### Dataset records

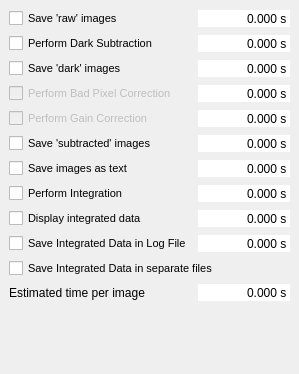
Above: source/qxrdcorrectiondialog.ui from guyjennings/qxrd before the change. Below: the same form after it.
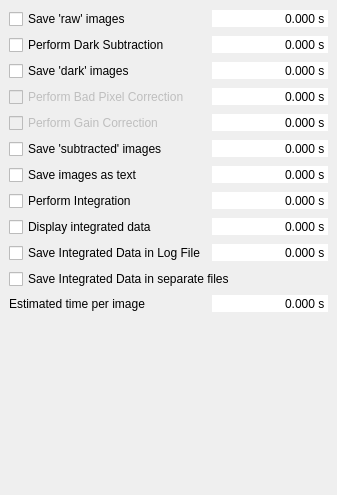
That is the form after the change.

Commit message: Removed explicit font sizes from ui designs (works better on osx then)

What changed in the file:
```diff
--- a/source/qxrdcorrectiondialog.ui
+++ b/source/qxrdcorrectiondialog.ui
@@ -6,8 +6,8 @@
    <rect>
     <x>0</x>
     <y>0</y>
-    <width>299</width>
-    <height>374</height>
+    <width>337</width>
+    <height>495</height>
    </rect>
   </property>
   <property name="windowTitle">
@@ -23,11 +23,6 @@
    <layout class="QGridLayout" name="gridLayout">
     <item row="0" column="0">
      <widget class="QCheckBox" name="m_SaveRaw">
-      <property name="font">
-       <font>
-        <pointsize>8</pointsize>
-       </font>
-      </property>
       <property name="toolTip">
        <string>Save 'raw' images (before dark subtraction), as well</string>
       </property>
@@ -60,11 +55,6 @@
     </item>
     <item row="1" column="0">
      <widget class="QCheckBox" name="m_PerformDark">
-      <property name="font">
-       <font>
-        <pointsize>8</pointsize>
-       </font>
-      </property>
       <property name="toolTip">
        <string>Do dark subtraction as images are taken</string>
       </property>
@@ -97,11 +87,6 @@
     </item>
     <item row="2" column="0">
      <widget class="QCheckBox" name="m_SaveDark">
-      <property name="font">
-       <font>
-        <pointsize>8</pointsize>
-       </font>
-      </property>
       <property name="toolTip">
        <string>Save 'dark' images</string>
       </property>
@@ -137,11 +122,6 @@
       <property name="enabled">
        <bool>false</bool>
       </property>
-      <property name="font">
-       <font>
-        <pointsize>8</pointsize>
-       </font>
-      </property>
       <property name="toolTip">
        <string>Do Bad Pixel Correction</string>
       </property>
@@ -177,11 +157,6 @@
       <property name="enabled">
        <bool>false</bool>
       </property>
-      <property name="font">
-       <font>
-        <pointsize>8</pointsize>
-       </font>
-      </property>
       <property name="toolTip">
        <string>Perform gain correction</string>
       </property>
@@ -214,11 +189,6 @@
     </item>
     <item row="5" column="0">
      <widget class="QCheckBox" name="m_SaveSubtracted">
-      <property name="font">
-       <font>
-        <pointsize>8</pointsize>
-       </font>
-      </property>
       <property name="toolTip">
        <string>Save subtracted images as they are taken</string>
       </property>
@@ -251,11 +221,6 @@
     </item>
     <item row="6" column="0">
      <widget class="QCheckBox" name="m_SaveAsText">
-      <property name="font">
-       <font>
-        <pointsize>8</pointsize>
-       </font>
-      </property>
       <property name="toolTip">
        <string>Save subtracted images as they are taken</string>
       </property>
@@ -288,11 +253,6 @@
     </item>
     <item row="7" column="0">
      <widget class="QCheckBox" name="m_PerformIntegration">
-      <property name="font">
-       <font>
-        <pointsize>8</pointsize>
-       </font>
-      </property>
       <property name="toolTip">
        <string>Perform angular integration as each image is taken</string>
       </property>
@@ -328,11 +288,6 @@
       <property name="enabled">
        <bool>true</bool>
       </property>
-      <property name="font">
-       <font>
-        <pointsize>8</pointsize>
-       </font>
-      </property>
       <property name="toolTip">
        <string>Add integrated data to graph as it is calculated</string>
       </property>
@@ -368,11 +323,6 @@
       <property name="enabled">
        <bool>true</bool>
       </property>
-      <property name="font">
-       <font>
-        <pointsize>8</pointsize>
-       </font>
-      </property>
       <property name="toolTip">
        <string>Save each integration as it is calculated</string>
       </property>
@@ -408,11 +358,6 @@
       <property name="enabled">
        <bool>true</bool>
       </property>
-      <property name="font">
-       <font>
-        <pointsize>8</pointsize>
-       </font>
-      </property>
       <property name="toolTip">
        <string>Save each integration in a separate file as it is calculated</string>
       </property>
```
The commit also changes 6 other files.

######

Task directions:
Note each line of the entries that has "images" in it, and copy those lines.

Solution to the problem:
        <string>Save 'raw' images (before dark subtraction), as well</string>
        <string>Do dark subtraction as images are taken</string>
        <string>Save 'dark' images</string>
        <string>Save subtracted images as they are taken</string>
        <string>Save subtracted images as they are taken</string>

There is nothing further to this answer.